A Comprehensive Guide to Building, Scaling, Deploying, Observing, and Managing Highly-Available Microservices in Kubernetes

About the Book


In this comprehensive guide, we will dive deep into the intricacies of microservices, high-availability strategies, CI/CD, GitOps, and observability in a Cloud Native world.

We will employ a wide array of tools, including:

  • Docker,
  • Kubernetes,
  • minikube,
  • Rancher,
  • Terraform,
  • Operators,
  • Helm,
  • Prometheus,
  • Istio,
  • Grafana,
  • OpenTelemetry,
  • Jaeger,
  • Loki,
  • Argo CD
  • Ansible
  • and more.

These are the top 10 things you will learn in this guide:

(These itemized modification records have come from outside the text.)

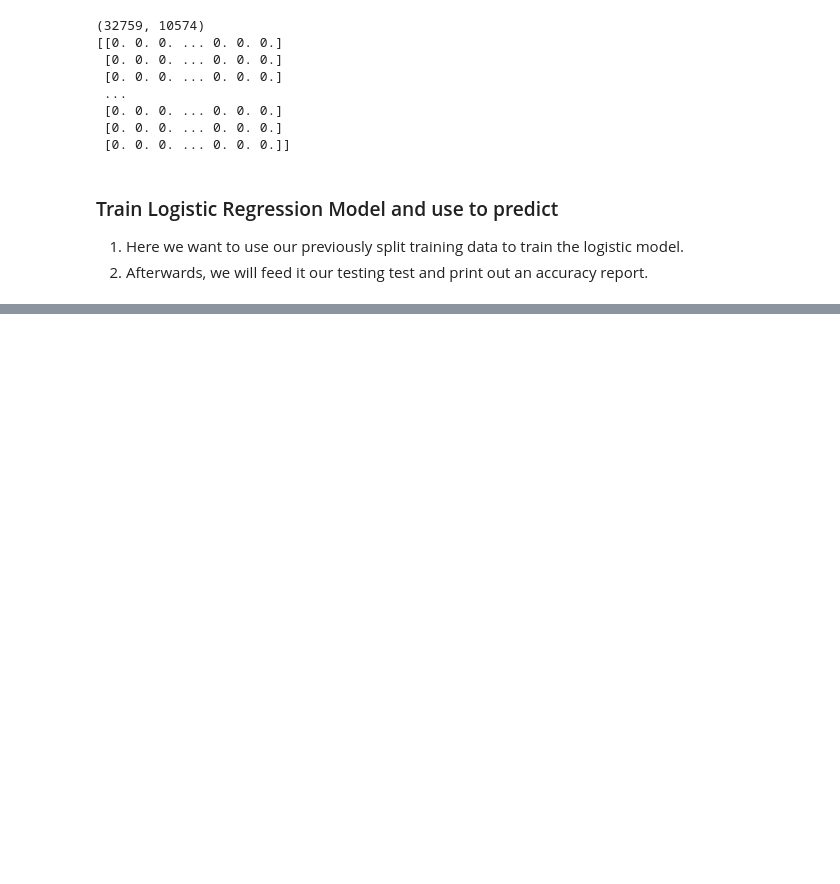
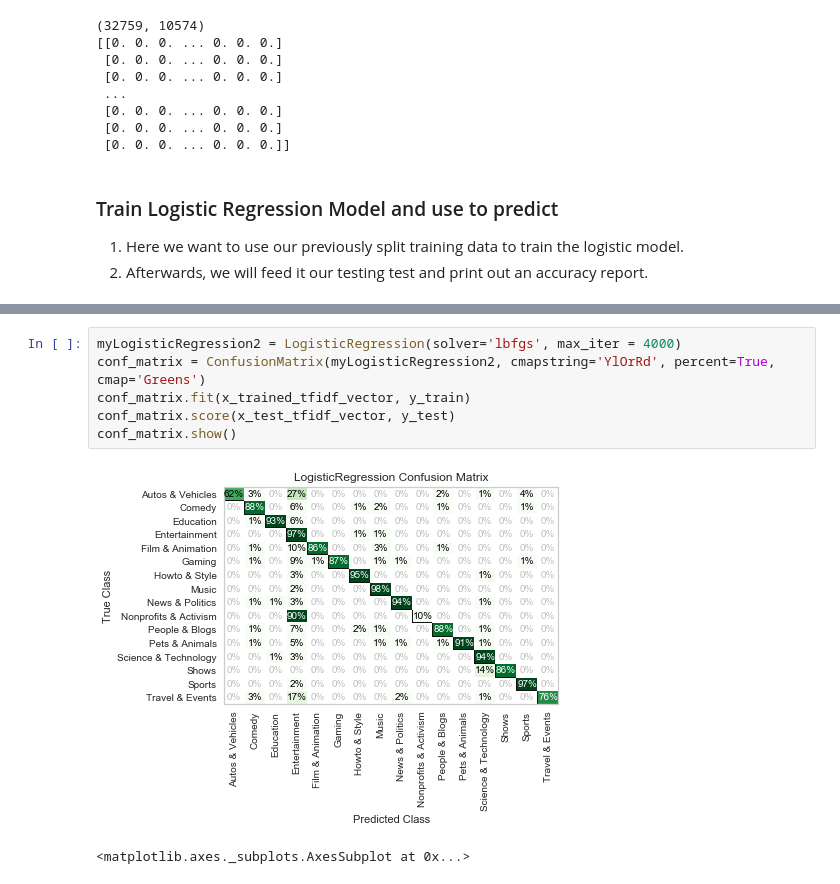
Before and after one commit to loc-vu/yt-trends, a Jupyter notebook: Logistic Regression Model.ipynb, the cells around one changed output, grey strips where cells are left out. Cells and saved outputs as stored; diff of their text form; blank space fills up the shorter version.

```diff
--- a/Logistic Regression Model.ipynb
+++ b/Logistic Regression Model.ipynb
@@ -202,0 +208,9 @@ conf_matrix.score(test_count_vector, y_test)
+# %%
+myLogisticRegression2 = LogisticRegression(solver='lbfgs', max_iter = 4000)
+conf_matrix = ConfusionMatrix(myLogisticRegression2, cmapstring='YlOrRd', percent=True, cmap='Greens')
+conf_matrix.fit(x_trained_tfidf_vector, y_train)
+conf_matrix.score(x_test_tfidf_vector, y_test)
+conf_matrix.show()
+# %% [output]
+[figure, added]
+<matplotlib.axes._subplots.AxesSubplot at 0x...>
```
Also changed, not shown: parts of 10 cells of this notebook, 1 other file.
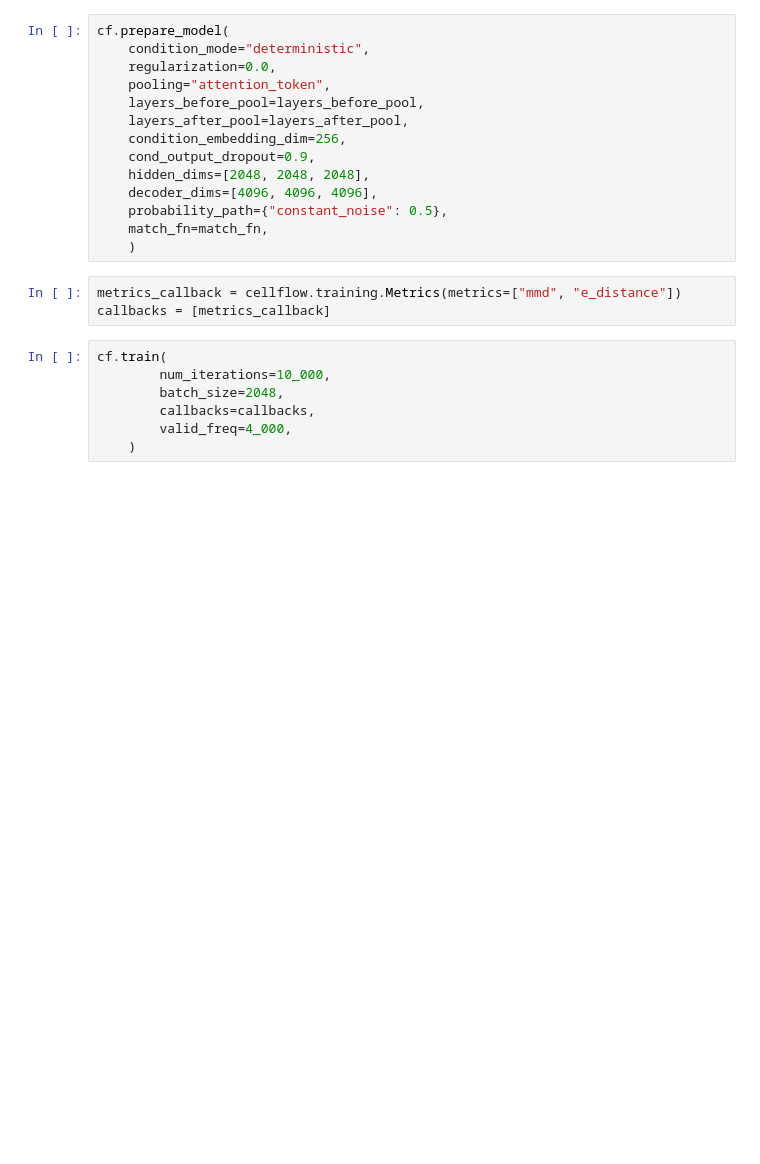
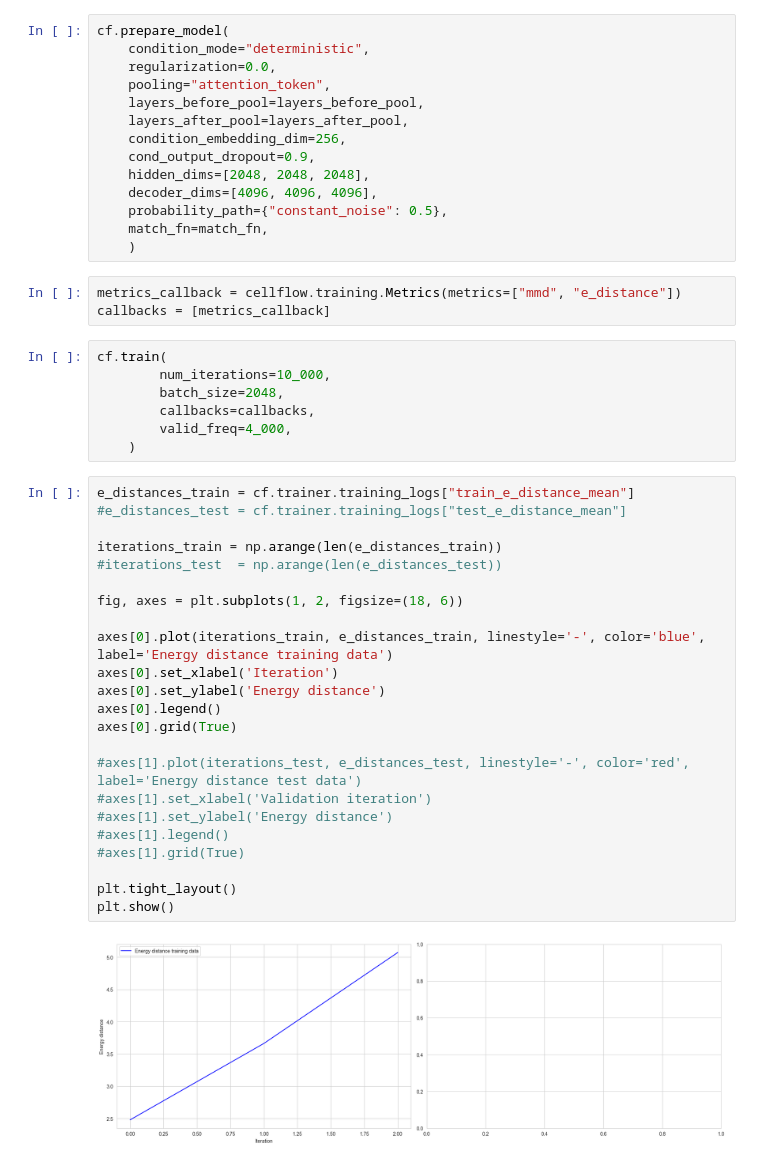
Before and after one commit to LogomixBio/CellFlow_fork, a Jupyter notebook: docs/notebooks/celldiff_edo_1.ipynb, the cells around one changed output. Cells and saved outputs as stored; diff of their text form; blank space fills up the shorter version.

```diff
--- a/docs/notebooks/celldiff_edo_1.ipynb
+++ b/docs/notebooks/celldiff_edo_1.ipynb
@@ -364,3 +365,28 @@ cf.train(
         callbacks=callbacks,
         valid_freq=4_000,
     )
+# %%
+e_distances_train = cf.trainer.training_logs["train_e_distance_mean"]
+#e_distances_test = cf.trainer.training_logs["test_e_distance_mean"]
+
+iterations_train = np.arange(len(e_distances_train))
+#iterations_test  = np.arange(len(e_distances_test))
+
+fig, axes = plt.subplots(1, 2, figsize=(18, 6))
+
+axes[0].plot(iterations_train, e_distances_train, linestyle='-', color='blue', label='Energy distance training data')
+axes[0].set_xlabel('Iteration')
+axes[0].set_ylabel('Energy distance')
+axes[0].legend()
+axes[0].grid(True)
+
+#axes[1].plot(iterations_test, e_distances_test, linestyle='-', color='red', label='Energy distance test data')
+#axes[1].set_xlabel('Validation iteration')
+#axes[1].set_ylabel('Energy distance')
+#axes[1].legend()
+#axes[1].grid(True)
+
+plt.tight_layout()
+plt.show()
+# %% [output]
+[figure, added]
```
Also changed, not shown: parts of 1 cell of this notebook.
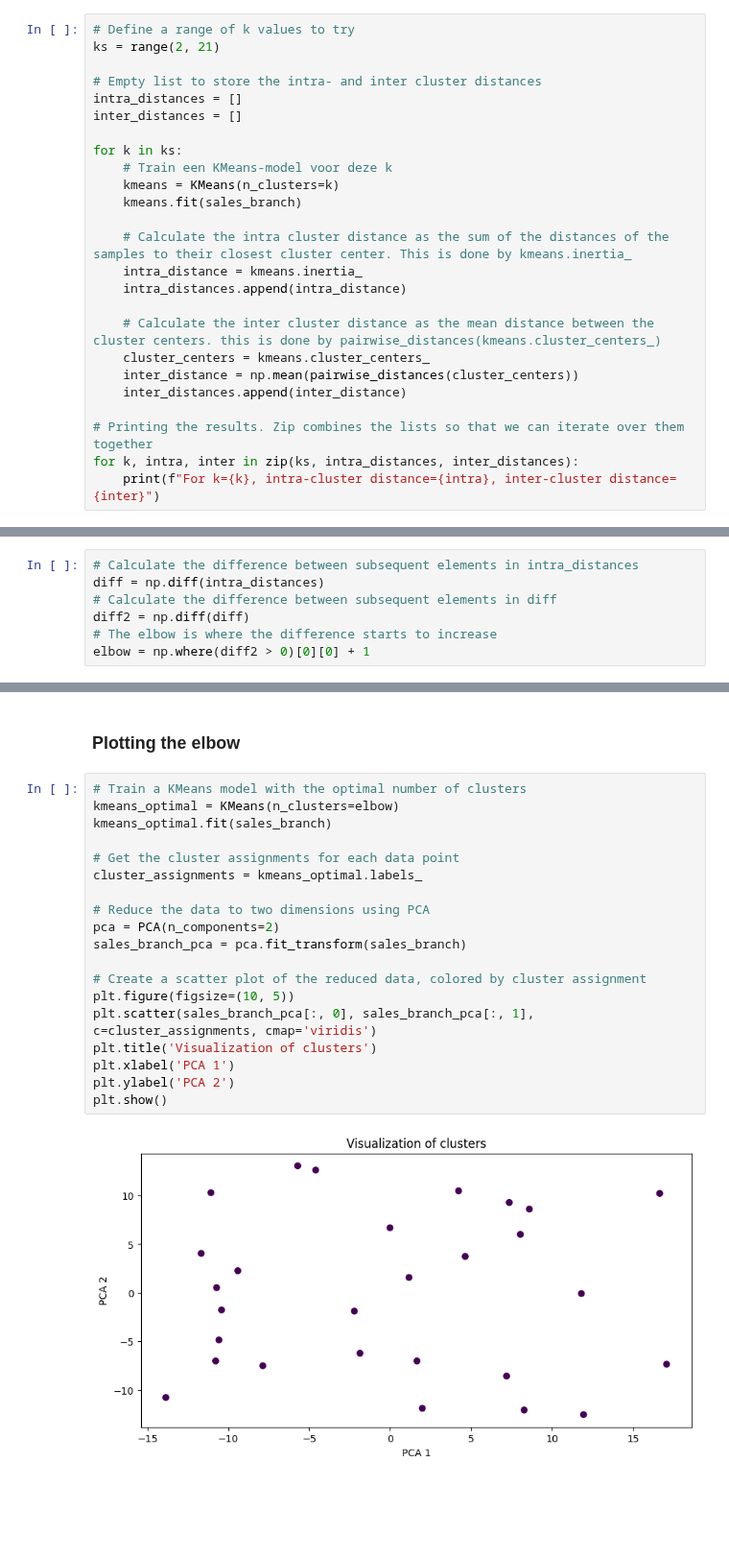
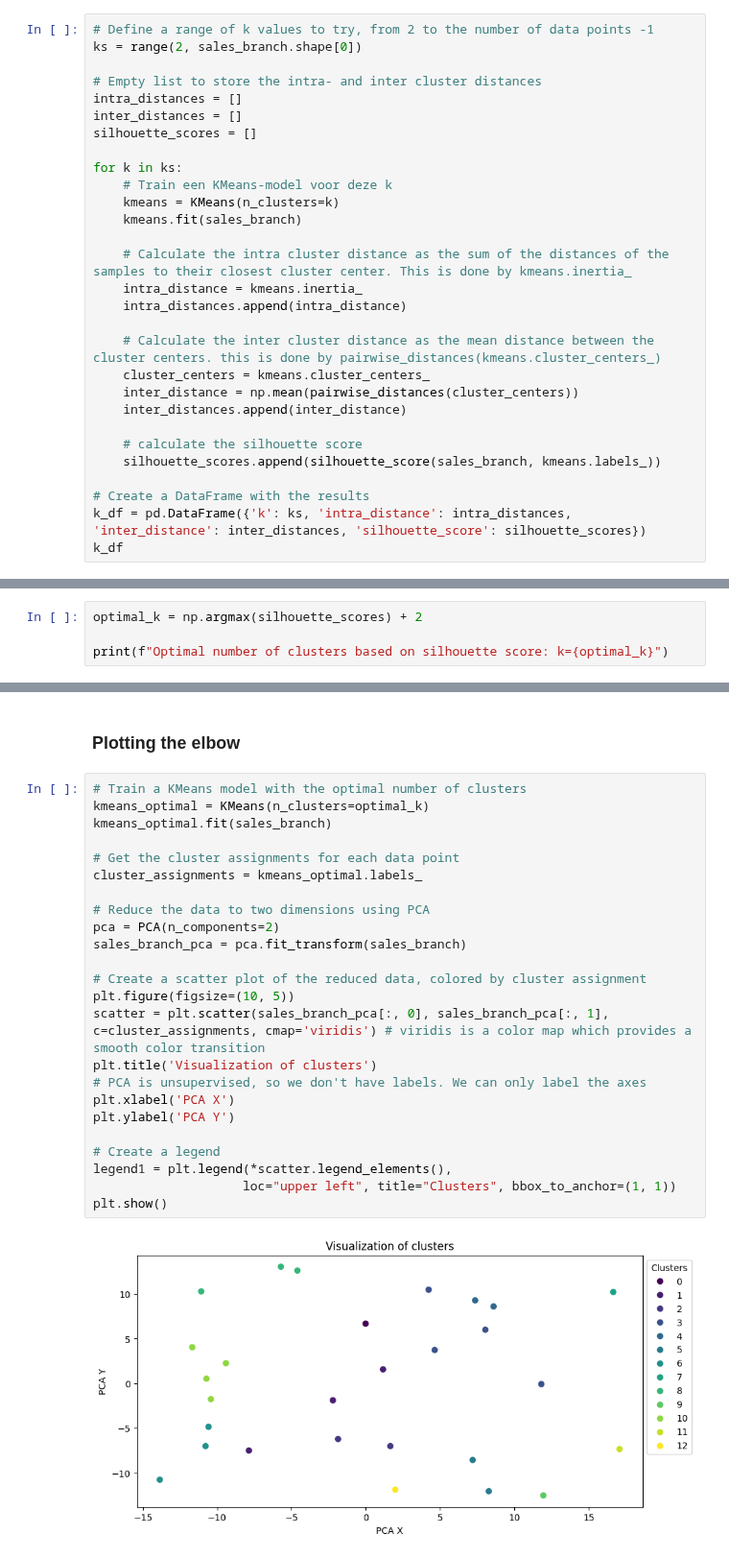
Before and after one commit to Nrojt/SE4-DEDS-Pyhton-opdrachten, a Jupyter notebook: week 9/9.1/Practicum_9.1.ipynb, the cells around one changed output, grey strips where cells are left out. Shown at 96% size. Cells and saved outputs as stored; diff of their text form; blank space fills up the shorter version.

Commit message:
silhouette_score, automatically gets the "best k"

```diff
--- a/week 9/9.1/Practicum_9.1.ipynb
+++ b/week 9/9.1/Practicum_9.1.ipynb
@@ -96,12 +96,13 @@ sales_branch.head()
 # KMeans
 cluster model using KMeans
 # %%
-# Define a range of k values to try
-ks = range(2, 21)
+# Define a range of k values to try, from 2 to the number of data points -1
+ks = range(2, sales_branch.shape[0])
 
 # Empty list to store the intra- and inter cluster distances
 intra_distances = []
 inter_distances = []
+silhouette_scores = []
 
 for k in ks:
     # Train een KMeans-model voor deze k
@@ -117,7 +118,10 @@ for k in ks:
     inter_distance = np.mean(pairwise_distances(cluster_centers))
     inter_distances.append(inter_distance)
 
-# Printing the results. Zip combines the lists so that we can iterate over them together
-for k, intra, inter in zip(ks, intra_distances, inter_distances):
-    print(f"For k={k}, intra-cluster distance={intra}, inter-cluster distance={inter}")
+    # calculate the silhouette score
+    silhouette_scores.append(silhouette_score(sales_branch, kmeans.labels_))
+
+# Create a DataFrame with the results
+k_df = pd.DataFrame({'k': ks, 'intra_distance': intra_distances, 'inter_distance': inter_distances, 'silhouette_score': silhouette_scores})
+k_df
 # %% [output]
@@ -156,9 +178,6 @@ plt.show()
 # %% [markdown]
 ## Finding the optimal k
 # %%
-# Calculate the difference between subsequent elements in intra_distances
-diff = np.diff(intra_distances)
-# Calculate the difference between subsequent elements in diff
-diff2 = np.diff(diff)
-# The elbow is where the difference starts to increase
-elbow = np.where(diff2 > 0)[0][0] + 1
+optimal_k = np.argmax(silhouette_scores) + 2
+
+print(f"Optimal number of clusters based on silhouette score: k={optimal_k}")
@@ -166,22 +187,27 @@ elbow = np.where(diff2 > 0)[0][0] + 1
 ### Plotting the elbow
 # %%
 # Train a KMeans model with the optimal number of clusters
-kmeans_optimal = KMeans(n_clusters=elbow)
+kmeans_optimal = KMeans(n_clusters=optimal_k)
 kmeans_optimal.fit(sales_branch)
 
 # Get the cluster assignments for each data point
 cluster_assignments = kmeans_optimal.labels_
 
 # Reduce the data to two dimensions using PCA
 pca = PCA(n_components=2)
 sales_branch_pca = pca.fit_transform(sales_branch)
 
 # Create a scatter plot of the reduced data, colored by cluster assignment
 plt.figure(figsize=(10, 5))
-plt.scatter(sales_branch_pca[:, 0], sales_branch_pca[:, 1], c=cluster_assignments, cmap='viridis')
+scatter = plt.scatter(sales_branch_pca[:, 0], sales_branch_pca[:, 1], c=cluster_assignments, cmap='viridis') # viridis is a color map which provides a smooth color transition
 plt.title('Visualization of clusters')
-plt.xlabel('PCA 1')
-plt.ylabel('PCA 2')
+# PCA is unsupervised, so we don't have labels. We can only label the axes
+plt.xlabel('PCA X')
+plt.ylabel('PCA Y')
+
+# Create a legend
+legend1 = plt.legend(*scatter.legend_elements(),
+                    loc="upper left", title="Clusters", bbox_to_anchor=(1, 1))
 plt.show()
 # %% [output]
-[figure, old version]
+[figure, new version]
```
Also changed, not shown: parts of 4 cells of this notebook.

  1. Understand the Cloud Native approach to building software and microservices.
  2. Understand Kubernetes architecture and its core components.
  3. Run Kubernetes locally and in the cloud.
  4. Use Rancher to manage containers and Kubernetes.
  5. Manage data persistence in Kubernetes.
  6. Understand the different types of services in Kubernetes and when to use each one.
  7. Use Operators, Helm, Terraform, and other tools to provision and manage Kubernetes clusters.
  8. Implement deployment strategies such as Blue/Green, Canary, and Rolling updates.
  9. Use Istio to implement a service mesh in Kubernetes.
  10. Implement Observability and GitOps in Kubernetes using Prometheus, Grafana, Jaeger, Loki, OpenTelemetry, Argo CD, and Ansible.

About This Book:

This guide will embark you on an exhilarating journey, unraveling the subtleties and possibilities of Kubernetes - the most popular container orchestration platform in the world. You will discover how to use Kubernetes to build a robust, scalable, and resilient microservices architecture.

"Cloud Native Microservices With Kubernetes" is an insightful guide taking you into the nitty-gritty of Kubernetes and providing help to leverage all its possibilities.

It is designed for a broad range of audiences, from newcomers willing to plunge into Kubernetes, to masters keen on pushing forward the bar of proficiency on this platform while staying tuned with its latest developments.

The chapters are sequentially outlined to ensure easy, progressive learning. The process starts with a review of the available options to run Kubernetes locally and in the cloud.

We will explore how to provision a Kubernetes cluster in the cloud using Minikube, Rancher, and Terraform. Finally, we will provision a cluster with any managed Kubernetes service of a cloud provider.

We will also discuss the Cloud Native app development methodology and some of the basic building blocks of Kubernetes before moving on to more advanced topics such as resource management, autoscaling, and deploying different types of microservices.

This exhaustive guide will deeply dive into all these - microservices intricacies, high-availability strategies, CI/CD, and all things observability in this world of everything cloud native.

We will be using Docker, Kubernetes, minikube, Rancher, Terraform, Operators, Helm, Prometheus, Istio, Grafana, OpenTelemetry, Jaeger, Loki, Ansible, and many other tools.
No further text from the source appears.